Locally severe thunderstorms will affect areas across northern Illinois, Wisconsin, Michigan and central Ontario into Friday night.
While not every location will be hit with a thunderstorm, a few communities can be hit hard with damaging wind gusts, large hail, frequent lightning strikes and flash flooding.
Some cities that can be impacted by downed trees, sporadic power outages and travel delays include Chicago and Rockford, Ill.; Milwaukee, Madison and Green Bay, Wis.; Grand Rapids, Alpena and Flint, Mich.; and Sudbury, Ontario.
Spotty, wind-driven downpours can affect motorists along stretches of I-43, I-75, I-90 and I-94.
The storms will be moving along at a swift pace and could catch some people off guard who may be on the lakes or on the roads.
Keep an eye out for rapidly changing weather conditions.
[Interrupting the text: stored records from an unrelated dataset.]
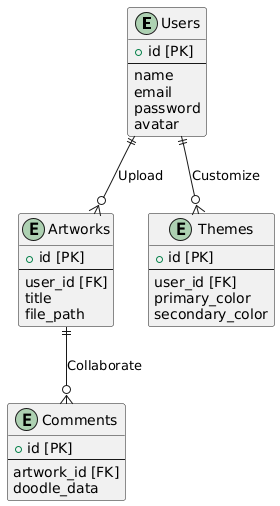
This is SM3/DAA/UAS/Gambar/erd.png from h0murasak1/PERKULIAHAN, a PlantUML export, as it was before one commit. Source of this version:
```plantuml
@startuml
entity Users {
  + id [PK]
  --
  name
  email
  password
  avatar
}

entity Artworks {
  + id [PK]
  --
  user_id [FK]
  title
  file_path
}

entity Themes {
  + id [PK]
  --
  user_id [FK]
  primary_color
  secondary_color
}

entity Comments {
  + id [PK]
  --
  artwork_id [FK]
  doodle_data
}

Users ||--o{ Artworks : "Upload"
Users ||--o{ Themes : "Customize"
Artworks ||--o{ Comments : "Collaborate"
@enduml
```
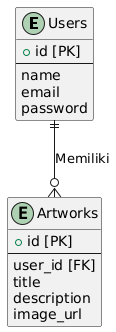
The same file after the commit.

Diff of the diagram source:
```diff
@@ -5,7 +5,6 @@
   name
   email
   password
-  avatar
 }
 
 entity Artworks {
@@ -13,25 +12,9 @@
   --
   user_id [FK]
   title
-  file_path
+  description
+  image_url
 }
 
-entity Themes {
-  + id [PK]
-  --
-  user_id [FK]
-  primary_color
-  secondary_color
-}
-
-entity Comments {
-  + id [PK]
-  --
-  artwork_id [FK]
-  doodle_data
-}
-
-Users ||--o{ Artworks : "Upload"
-Users ||--o{ Themes : "Customize"
-Artworks ||--o{ Comments : "Collaborate"
+Users ||--o{ Artworks : "Memiliki"
 @enduml
```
Seek shelter indoors as storms approach and never drive through flooded roadways.
During early Saturday, the storms can reach other cities including Indianapolis, Detroit, Toledo, Ohio, and London, Ontario.
The storms are occurring on the northeastern edge of a large dome of heat anchored over the central Plains.
Additional storms are likely through Sunday, before a push of cooler and drier air settles southeastward over the region during Labor Day and Tuesday.
Comments that don't add to the conversation may be automatically or manually removed by Facebook or AccuWeather. Profanity, personal attacks, and spam will not be tolerated.
Following severe storms that produced several tornadoes and tore a path of destruction through Jacksonville, Alabama, on Monday, residents from Florida to coastal areas of Georgia and South Carolina should be on alert for severe weather on Tuesday.
Severe thunderstorms will threaten lives and property in portions of the southeastern United States into Tuesday in one of the first severe weather outbreaks of the year.
Over the first half of March, three separate and powerful nor’easters rattled the mid-Atlantic and Northeast and that number could increase to four later this week.
A second round of cold air from the “Beast from the East” sent temperatures tumbling below freezing across much of Germany over the weekend and little relief is expected through midweek.
Tropical Cyclone Eliakim has claimed the lives of at least 17 people in Madagascar as the storm produced flooding and mudslides.
Another major storm will spread wet snow and travel disruptions from parts of Tennessee and Kentucky to coastal New Hampshire and Maine as winter winds down and spring begins.
As a second storm in three days pushes east of the Rockies, severe and drenching storms will erupt across areas from the southern Plains to the Southeast to close out this weekend.